• INPUT RECORDS
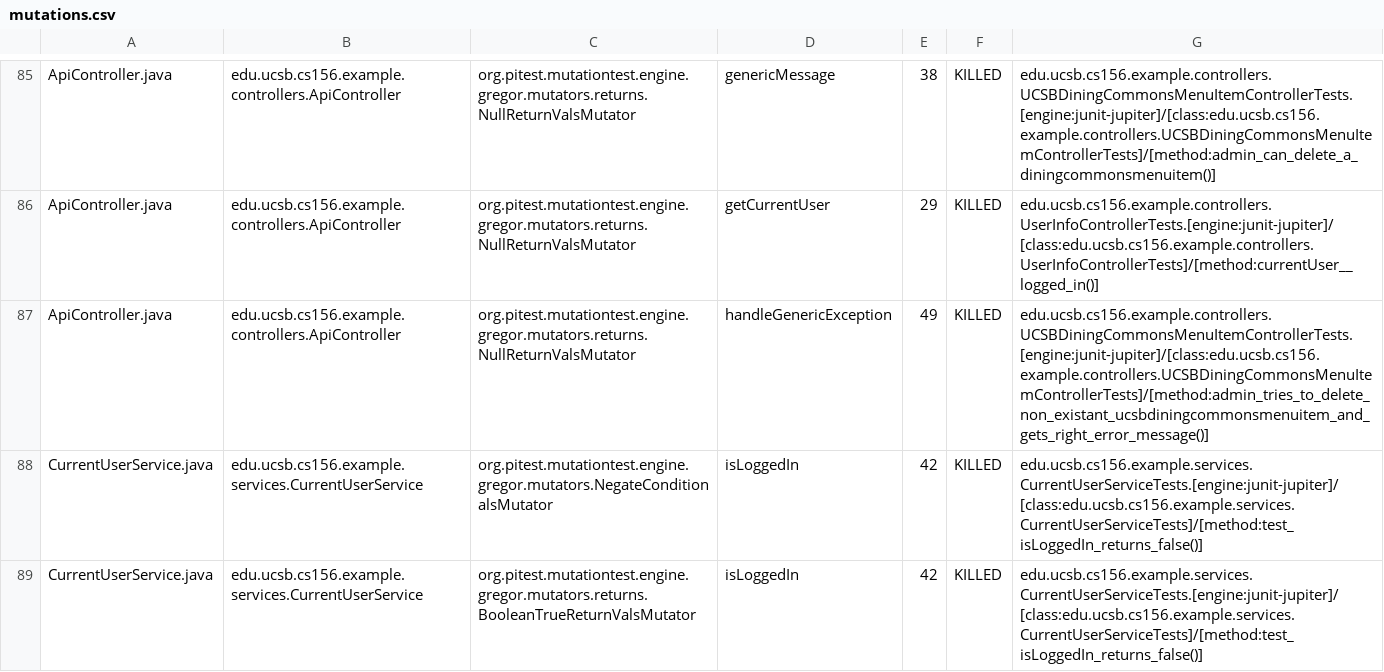
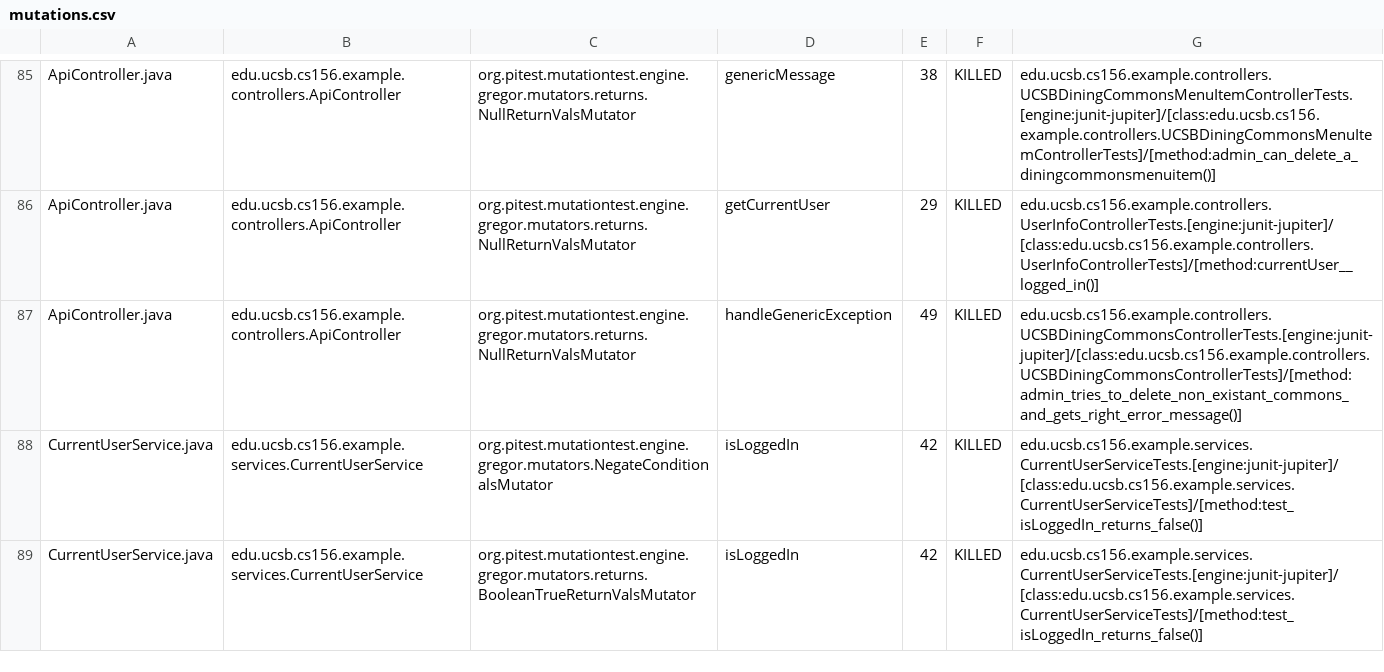
Before and after one commit to ucsb-cs156-s24/team03-s24-4pm-2, a CSV file: prs/90/pitest/mutations.csv, drawn as a sheet; only a part is shown, gaps mark what is left out.

Commit message:
Deploying to gh-pages from @ ucsb-cs156-s24/team03-s24-4pm-2@2e6e235ba9516d2b69db68af857fb43ebf384794 🚀

```diff
--- a/prs/90/pitest/mutations.csv
+++ b/prs/90/pitest/mutations.csv
@@ -86,3 +86,3 @@ ApiController.java,edu.ucsb.cs156.example.controllers.ApiController,org.pitest.m
 ApiController.java,edu.ucsb.cs156.example.controllers.ApiController,org.pitest.mutationtest.engine.gregor.mutators.returns.NullReturnValsMutator,getCurrentUser,29,KILLED,edu.ucsb.cs156.example.controllers.UserInfoControllerTests.[engine:junit-jupiter]/[class:edu.ucsb.cs156.example.controllers.UserInfoControllerTests]/[method:currentUser__logged_in()]
-ApiController.java,edu.ucsb.cs156.example.controllers.ApiController,org.pitest.mutationtest.engine.gregor.mutators.returns.NullReturnValsMutator,handleGenericException,49,KILLED,edu.ucsb.cs156.example.controllers.UCSBDiningCommonsMenuItemControllerTests.[engine:junit-jupiter]/[class:edu.ucsb.cs156.example.controllers.UCSBDiningCommonsMenuItemControllerTests]/[method:admin_tries_to_delete_non_existant_ucsbdiningcommonsmenuitem_and_gets_right_error_message()]
+ApiController.java,edu.ucsb.cs156.example.controllers.ApiController,org.pitest.mutationtest.engine.gregor.mutators.returns.NullReturnValsMutator,handleGenericException,49,KILLED,edu.ucsb.cs156.example.controllers.UCSBDiningCommonsControllerTests.[engine:junit-jupiter]/[class:edu.ucsb.cs156.example.controllers.UCSBDiningCommonsControllerTests]/[method:admin_tries_to_delete_non_existant_commons_and_gets_right_error_message()]
 CurrentUserService.java,edu.ucsb.cs156.example.services.CurrentUserService,org.pitest.mutationtest.engine.gregor.mutators.NegateConditionalsMutator,isLoggedIn,42,KILLED,edu.ucsb.cs156.example.services.CurrentUserServiceTests.[engine:junit-jupiter]/[class:edu.ucsb.cs156.example.services.CurrentUserServiceTests]/[method:test_isLoggedIn_returns_false()]
```
Also changed, not shown: 14 other files.
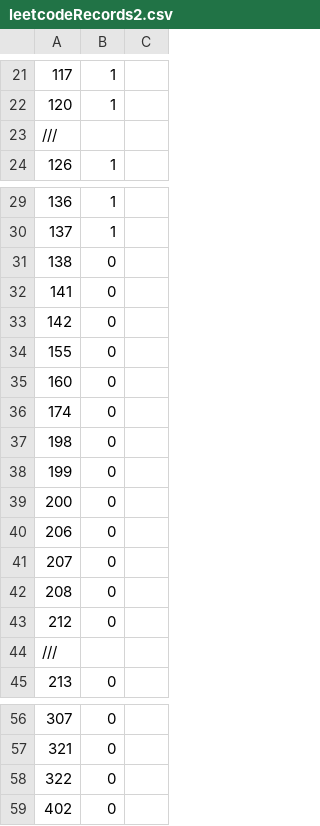
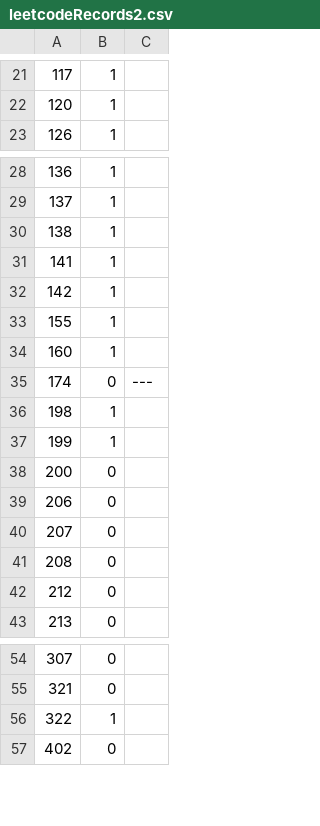
Before and after one commit to SS4G/Algorithm_exercise, a CSV file: exercise/leetcodeXiaoXiang2/leetcodeRecords2.csv, drawn as a sheet; only a part is shown, gaps mark what is left out.

```diff
--- a/exercise/leetcodeXiaoXiang2/leetcodeRecords2.csv
+++ b/exercise/leetcodeXiaoXiang2/leetcodeRecords2.csv
@@ -22,3 +22,2 @@
 120,1,
-///
 126,1,
@@ -30,10 +29,10 @@
 137,1,
-138,0,
-141,0,
-142,0,
-155,0,
-160,0,
-174,0,
-198,0,
-199,0,
+138,1,
+141,1,
+142,1,
+155,1,
+160,1,
+174,0,---
+198,1,
+199,1,
 200,0,
@@ -43,3 +42,2 @@
 212,0,
-///
 213,0,
@@ -57,3 +55,3 @@
 321,0,
-322,0,
+322,1,
 402,0,
```
Also changed, not shown: 11 other files.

• ASSIGNMENT
Report every line in the data that holds "exercise", copying each one.

• OUTPUT BELOW
Before and after one commit to SS4G/Algorithm_exercise, a CSV file: exercise/leetcodeXiaoXiang2/leetcodeRecords2.csv, drawn as a sheet; only a part is shown, gaps mark what is left out.
--- a/exercise/leetcodeXiaoXiang2/leetcodeRecords2.csv
+++ b/exercise/leetcodeXiaoXiang2/leetcodeRecords2.csv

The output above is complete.